With the first day of school here in Portland now less than two weeks away this is a good time to focus our attention once again on the issue of lead in school drinking water. As I wrote in a blog last May, the issue emerged with special urgency as the previous school year drew to a close with the citywide scandal in Flint, Michigan drawing national attention to lead poisoning issues nationwide.
Unfortunately if local and national media coverage are anything to go by the answer to the question: ‘Have the Portland schools used the summer months to fix the problem?’ is: hard to say; it isn’t clear. An article published in The Oregonian just this week focused on similar problems in Beaverton – indicating that the problem is not confined to Oregon’s largest city, but with the Portland Schools still trying to finalize selection of an interim superintendent attention appears to have drifted away from the issue of lead in the school system’s drinking water.
As a report last week in The Oregonian detailed, the Portland Public Schools system’s record is not good. “Lead-reducing filters cost about $100 and are proven by independent laboratories to reduce lead to below 10 parts per billion. The district used filters that in 2008 cost $12.87 apiece.” A 2007 plan to install filters directly on drinking fountains went awry when it was discovered that the contractor used the wrong filters. A 2011 attempt using a different company led to filters that were supposed to last seven months failing after only 12 days.
At least Portland has tried to address the problem.
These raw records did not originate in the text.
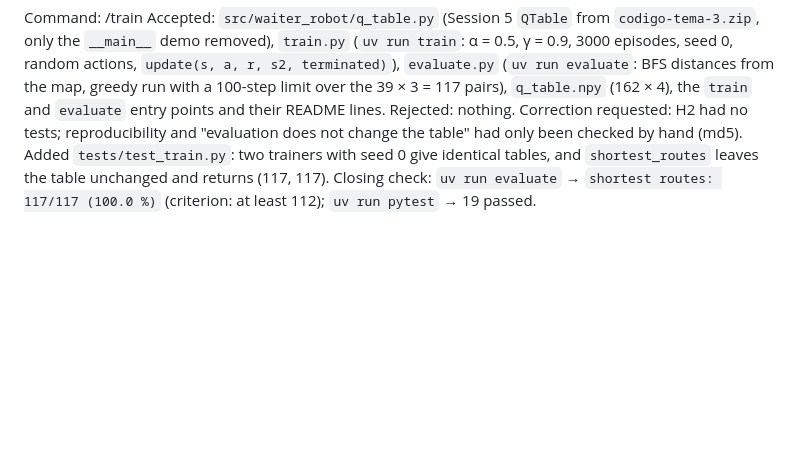
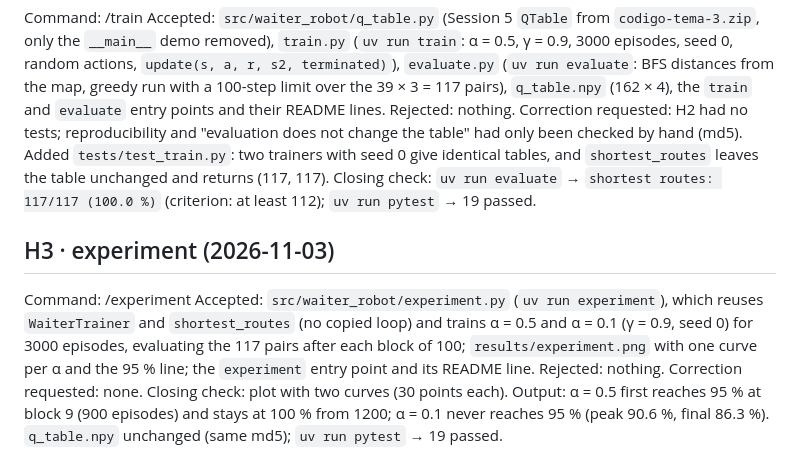
Before and after one commit to Godalberto10/waiter-robot, a Markdown page: worklog.md, the part around the change. Rendered like a GitHub page; blank space fills up the shorter version.

```diff
--- a/worklog.md
+++ b/worklog.md
@@ -35,3 +35,11 @@ Accepted: `src/waiter_robot/q_table.py` (Session 5 `QTable` from `codigo-tema-3.
 Rejected: nothing.
 Correction requested: H2 had no tests; reproducibility and "evaluation does not change the table" had only been checked by hand (md5). Added `tests/test_train.py`: two trainers with seed 0 give identical tables, and `shortest_routes` leaves the table unchanged and returns (117, 117).
 Closing check: `uv run evaluate` → `shortest routes: 117/117 (100.0 %)` (criterion: at least 112); `uv run pytest` → 19 passed.
+
+## H3 · experiment (2026-11-03)
+
+Command: /experiment
+Accepted: `src/waiter_robot/experiment.py` (`uv run experiment`), which reuses `WaiterTrainer` and `shortest_routes` (no copied loop) and trains α = 0.5 and α = 0.1 (γ = 0.9, seed 0) for 3000 episodes, evaluating the 117 pairs after each block of 100; `results/experiment.png` with one curve per α and the 95 % line; the `experiment` entry point and its README line.
+Rejected: nothing.
+Correction requested: none.
+Closing check: plot with two curves (30 points each). Output: α = 0.5 first reaches 95 % at block 9 (900 episodes) and stays at 100 % from 1200; α = 0.1 never reaches 95 % (peak 90.6 %, final 86.3 %). `q_table.npy` unchanged (same md5); `uv run pytest` → 19 passed.
```
Also changed, not shown: README.md (+1 -0 lines), results/experiment.png (added), 2 other files.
As TV station KATU reported recently, there is no legal requirement at either the federal or the state level for most schools to do so. The station confirmed that with a regional manager for the Oregon Health Authority, adding that when “schools do run tests, they don’t have to report the results to you, the state or federal government or anyone else.” The issue, as detailed in a lengthy analysis of the issue by the Washington Post (link below – the article is long, but well worth reading in full) is that under federal law only “8 to 11 percent of all schools” are required to test their own water (mostly those that draw their water from dedicated wells). For schools that use the local tap water “the testing happens at the water treatment plant, before water courses through miles and miles of plumbing and fixtures. If those pipes and fixtures contain lead – and they often do as lead-based pipes weren’t outlawed until 1986 – then water can become contaminated on the journey to the tap… the water in a school is often more likely to be contaminated than the water in a home because schools close for long periods, leaving water sitting in the pipes. The stagnant water creates chemical and bacterial conditions that can intensify the lead problem.”
In short, the chances of an Oregon child being injured because of the Portland school system’s failure to deal with this issue are shockingly high. I do not need to rehearse here the extraordinary damage lead can do in a young person’s body, particularly if it builds up over a long period of time. As a Portland attorney specializing in injuries to children, and as a parent, I sincerely hope that this issue is addressed at the city and state level in a quick and comprehensive manner before schools reopen on August 31 (September 6 for Kindergarten and pre-K). In the longer term this will require a concerted effort from state and local government to upgrade infrastructure throughout the city, but most immediately we here in Portland – like other parents around the state – need the assurance of local officials that they will install the right kind of filters to guarantee the safety of our children when they return to school in a few weeks’ time.